Word of the Week - Park

Estes Park, Colorado, Whyte's Lake by Albert Bierstadt, 1877

Happy December, everyone! I don't know about you, but with small kids in the house, the Christmas spirit has descended around here. Yesterday was spent making salt-dough ornaments, and this coming weekend my little girl will be in The Nutcracker. Gotta love it. =)

For today's Word of the Week, I bring you another one that surprised me in some respects when I, for some reason or another, thought to look it up. Park, as a noun, has been around pretty much forever, at first meaning an enclosed area for hunting. There's some speculation that its root comes from the word for the fencing, rather than the land enclosed. But by the 1600s, it had taken on its now-traditional meaning of a place in a town or city for public recreation.

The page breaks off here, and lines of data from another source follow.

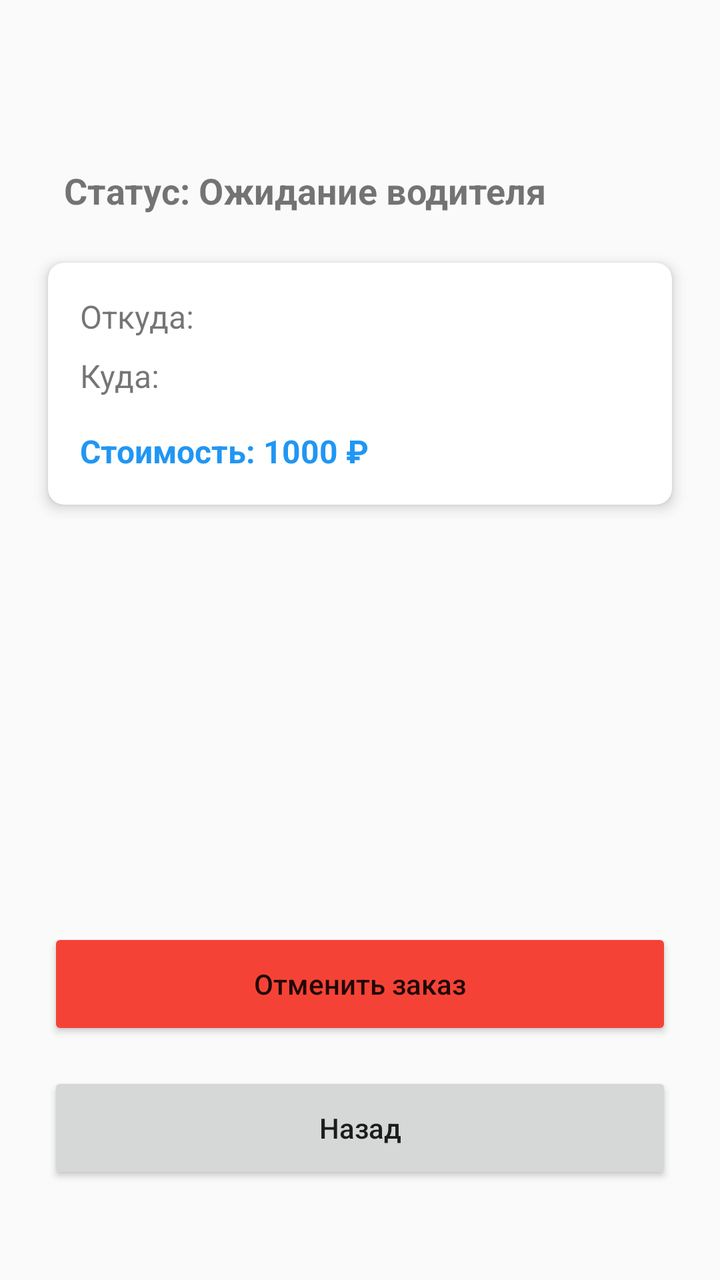
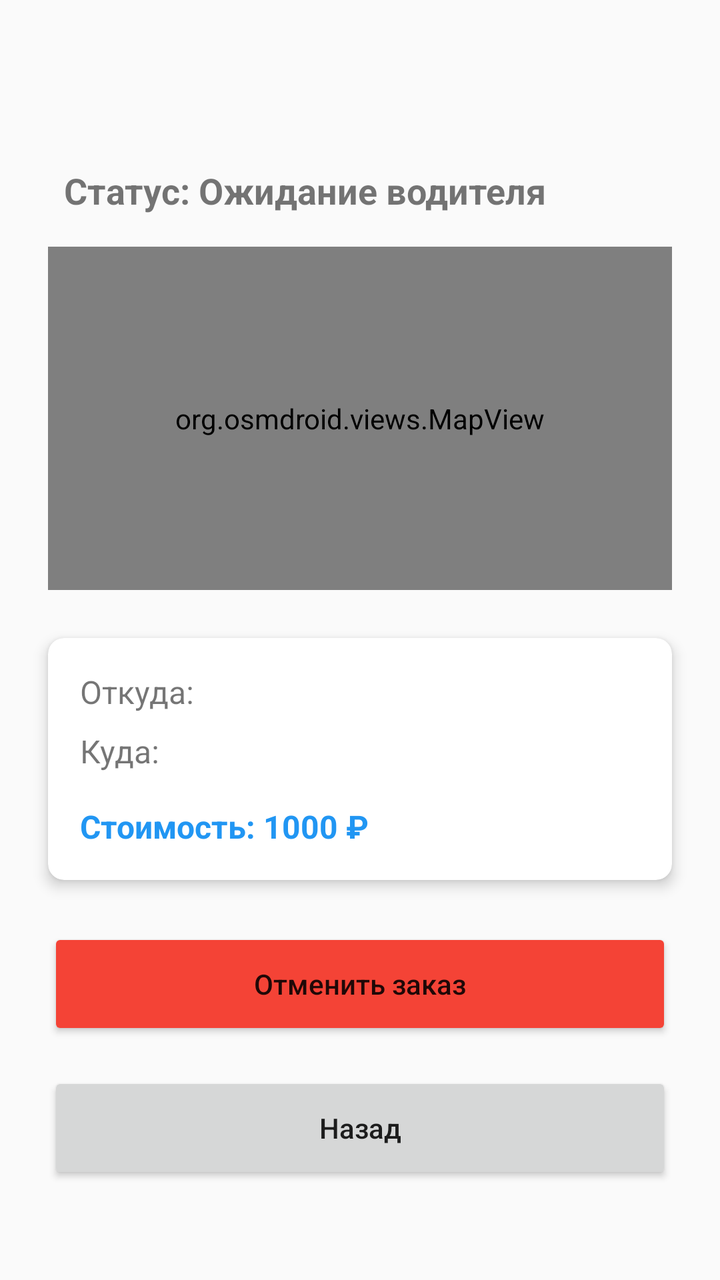

Compare the two renders of this Android layout. The source of the first and the diff that turns it into the second are given below.
<!-- AndroidManifest.xml: application theme Theme.AppCompat.Light.DarkActionBar -->
<!-- res/layout/activity_track_order.xml -->
<?xml version="1.0" encoding="utf-8"?>
<androidx.constraintlayout.widget.ConstraintLayout
    xmlns:android="http://schemas.android.com/apk/res/android"
    xmlns:app="http://schemas.android.com/apk/res-auto"
    android:layout_width="match_parent"
    android:layout_height="match_parent"
    android:padding="16dp"
    android:fitsSystemWindows="true">

    <TextView
        android:id="@+id/tvOrderId"
        android:layout_width="0dp"
        android:layout_height="wrap_content"
        android:textSize="14sp"
        android:textColor="#757575"
        app:layout_constraintTop_toTopOf="parent"
        app:layout_constraintStart_toStartOf="parent"
        android:layout_marginTop="32dp"
        android:layout_marginStart="16dp" />

    <TextView
        android:id="@+id/tvStatus"
        android:layout_width="0dp"
        android:layout_height="wrap_content"
        android:text="Статус: Ожидание водителя"
        android:textSize="18sp"
        android:textStyle="bold"
        app:layout_constraintTop_toBottomOf="@id/tvOrderId"
        app:layout_constraintStart_toStartOf="parent"
        android:layout_marginTop="16dp"
        android:layout_marginStart="16dp" />

    <androidx.cardview.widget.CardView
        android:id="@+id/orderCard"
        android:layout_width="0dp"
        android:layout_height="wrap_content"
        app:cardCornerRadius="8dp"
        app:cardElevation="4dp"
        app:layout_constraintTop_toBottomOf="@id/tvStatus"
        app:layout_constraintStart_toStartOf="parent"
        app:layout_constraintEnd_toEndOf="parent"
        android:layout_marginTop="24dp"
        android:layout_marginStart="8dp"
        android:layout_marginEnd="8dp">

        <LinearLayout
            android:layout_width="match_parent"
            android:layout_height="wrap_content"
            android:orientation="vertical"
            android:padding="16dp">

            <TextView
                android:id="@+id/tvPickupAddress"
                android:layout_width="wrap_content"
                android:layout_height="wrap_content"
                android:text="Откуда: "
                android:textSize="16sp"/>

            <TextView
                android:id="@+id/tvDropoffAddress"
                android:layout_width="wrap_content"
                android:layout_height="wrap_content"
                android:text="Куда: "
                android:textSize="16sp"
                android:layout_marginTop="8dp"/>

            <TextView
                android:id="@+id/tvPrice"
                android:layout_width="wrap_content"
                android:layout_height="wrap_content"
                android:text="Стоимость: 1000 ₽"
                android:textSize="16sp"
                android:textStyle="bold"
                android:textColor="#2196F3"
                android:layout_marginTop="16dp"/>
        </LinearLayout>
    </androidx.cardview.widget.CardView>

    <Button
        android:id="@+id/btnCancelOrder"
        android:layout_width="0dp"
        android:layout_height="56dp"
        android:text="Отменить заказ"
        android:textAllCaps="false"
        android:backgroundTint="#F44336"
        app:layout_constraintBottom_toTopOf="@id/btnBack"
        app:layout_constraintStart_toStartOf="parent"
        app:layout_constraintEnd_toEndOf="parent"
        android:layout_marginBottom="16dp"
        android:layout_marginStart="8dp"
        android:layout_marginEnd="8dp" />

    <Button
        android:id="@+id/btnBack"
        android:layout_width="0dp"
        android:layout_height="56dp"
        android:text="Назад"
        android:textAllCaps="false"
        app:layout_constraintBottom_toBottomOf="parent"
        app:layout_constraintStart_toStartOf="parent"
        app:layout_constraintEnd_toEndOf="parent"
        android:layout_marginBottom="32dp"
        android:layout_marginStart="8dp"
        android:layout_marginEnd="8dp" />

</androidx.constraintlayout.widget.ConstraintLayout>
<!-- resources referenced by this layout -->
<resources>

</resources>

<!-- the commit's change to res/layout/activity_track_order.xml (unified diff, before → after) -->
@@ -30,13 +30,27 @@
         android:layout_marginTop="16dp"
         android:layout_marginStart="16dp" />
 
+    
+    <org.osmdroid.views.MapView
+        android:id="@+id/mapView"
+        android:layout_width="0dp"
+        android:layout_height="0dp"
+        app:layout_constraintTop_toBottomOf="@id/tvStatus"
+        app:layout_constraintBottom_toTopOf="@id/orderCard"
+        app:layout_constraintStart_toStartOf="parent"
+        app:layout_constraintEnd_toEndOf="parent"
+        android:layout_marginTop="16dp"
+        android:layout_marginBottom="16dp"
+        android:layout_marginStart="8dp"
+        android:layout_marginEnd="8dp" />
+
     <androidx.cardview.widget.CardView
         android:id="@+id/orderCard"
         android:layout_width="0dp"
         android:layout_height="wrap_content"
         app:cardCornerRadius="8dp"
         app:cardElevation="4dp"
-        app:layout_constraintTop_toBottomOf="@id/tvStatus"
+        app:layout_constraintTop_toBottomOf="@id/mapView"
         app:layout_constraintStart_toStartOf="parent"
         app:layout_constraintEnd_toEndOf="parent"
         android:layout_marginTop="24dp"
@@ -83,10 +97,10 @@
         android:text="Отменить заказ"
         android:textAllCaps="false"
         android:backgroundTint="#F44336"
-        app:layout_constraintBottom_toTopOf="@id/btnBack"
+        app:layout_constraintTop_toBottomOf="@id/orderCard"
         app:layout_constraintStart_toStartOf="parent"
         app:layout_constraintEnd_toEndOf="parent"
-        android:layout_marginBottom="16dp"
+        android:layout_marginTop="24dp"
         android:layout_marginStart="8dp"
         android:layout_marginEnd="8dp" />
 
@@ -96,11 +110,13 @@
         android:layout_height="56dp"
         android:text="Назад"
         android:textAllCaps="false"
-        app:layout_constraintBottom_toBottomOf="parent"
+        app:layout_constraintTop_toBottomOf="@id/btnCancelOrder"
         app:layout_constraintStart_toStartOf="parent"
         app:layout_constraintEnd_toEndOf="parent"
+        android:layout_marginTop="16dp"
         android:layout_marginBottom="32dp"
         android:layout_marginStart="8dp"
-        android:layout_marginEnd="8dp" />
+        android:layout_marginEnd="8dp"
+        app:layout_constraintBottom_toBottomOf="parent" />
 
 </androidx.constraintlayout.widget.ConstraintLayout>
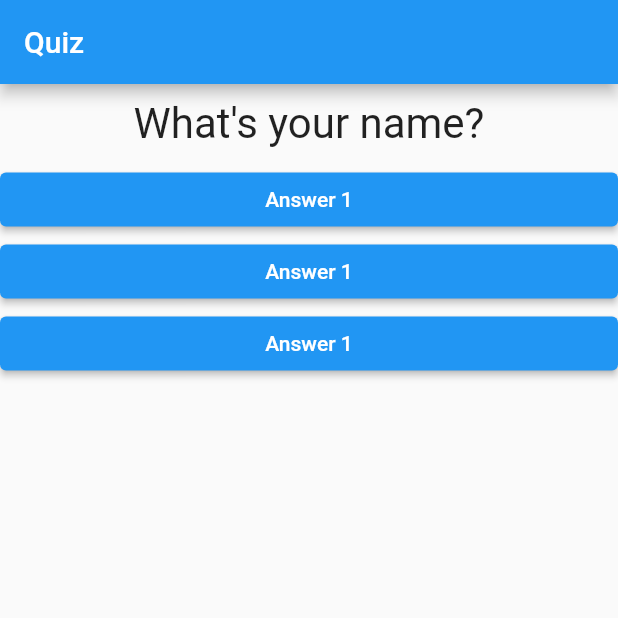
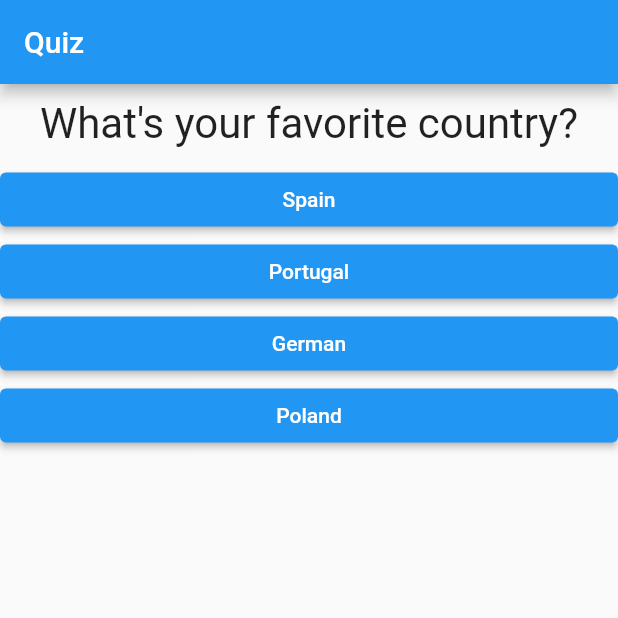
Before and after one commit to SashaPilevich/dart-flutter-basic, a Flutter app: the screen it shows after launch, on a phone screen of 412 x 824 dp, the top half of it. Run offline on Flutter 3.47's test engine with Material 2 defaults, Android fonts, the phone set to English and light mode, and no system bars.

Commit message:
feat:use map for questions and answers in quiz

```diff
--- a/flutter_first_app/lib/answer.dart
+++ b/flutter_first_app/lib/answer.dart
@@ -2,15 +2,16 @@ import 'package:flutter/material.dart';
 
 class Answer extends StatelessWidget {
   final Function selectedHandler;
-  Answer(this.selectedHandler);
+  final String variantOfAnswer;
+  Answer(this.selectedHandler, this.variantOfAnswer);
 
   @override
   Widget build(BuildContext context) {
     return Container(
       width: double.infinity,
       child: ElevatedButton(
-        onPressed: ()=>selectedHandler(),
-        child: Text('Answer 1'),
+        onPressed: () => selectedHandler(),
+        child: Text(variantOfAnswer),
         style: ButtonStyle(
             backgroundColor: MaterialStateProperty.all(Colors.blue)),
       ),
--- a/flutter_first_app/lib/main.dart
+++ b/flutter_first_app/lib/main.dart
@@ -24,10 +24,24 @@ class _MyAppState extends State<MyApp> {
 
   @override
   Widget build(BuildContext context) {
-    List<String> questions = [
-      'What\'s your name?',
-      'How old are you?',
-      'What do you do?'
+    var questions = [
+      {
+        'questionText': 'What\'s your favorite country?',
+        'answers': ['Spain', 'Portugal', 'German', 'Poland']
+      },
+      {
+        'questionText': 'What\'s your favorite coffee?',
+        'answers': ['Capuchino', 'Latte', 'Americano', 'Ruf']
+      },
+      {
+        'questionText': 'What\'s your favorite basketball team?',
+        'answers': [
+          'Boston Celtics',
+          'Brooklyn Nets',
+          'Chicago Bulls',
+          'Milwaukee Bucks'
+        ]
+      },
     ];
     return MaterialApp(
       home: Scaffold(
@@ -36,10 +50,11 @@ class _MyAppState extends State<MyApp> {
         ),
         body: Column(
           children: [
-            Question(questions[_questionIndex]),
-            Answer(_answerQuestion),
-            Answer(_answerQuestion),
-            Answer(_answerQuestion),
+            Question(questions[_questionIndex]['questionText'] as String),
+            ...(questions[_questionIndex]['answers'] as List<String>)
+                .map((answer) {
+              return Answer(_answerQuestion, answer);
+            }).toList()
           ],
         ),
       ),
```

What got me was the verb. It derived from a particular form of the noun that was reserved for military vehicles, and so became "to arrange military vehicles in a park" in 1812. So late! I kinda thought that as long as there were vehicles, there would be a word for parking them. But apparently it wasn't park for quite a while, LOL. And it didn't get extended to non-military vehicles until 1844.

Not surprisingly, the application to cars is more modern still. As a transmission gear, park made its debut in 1949. (Anyone know what they called it before that? Anyone? I have no clue...) And park-and-ride joined the scene in 1966.

And now that I'm firmly parked in front of my computer, it's time to get back to trimming Whispers from the Shadows. Hope everyone has a lovely week!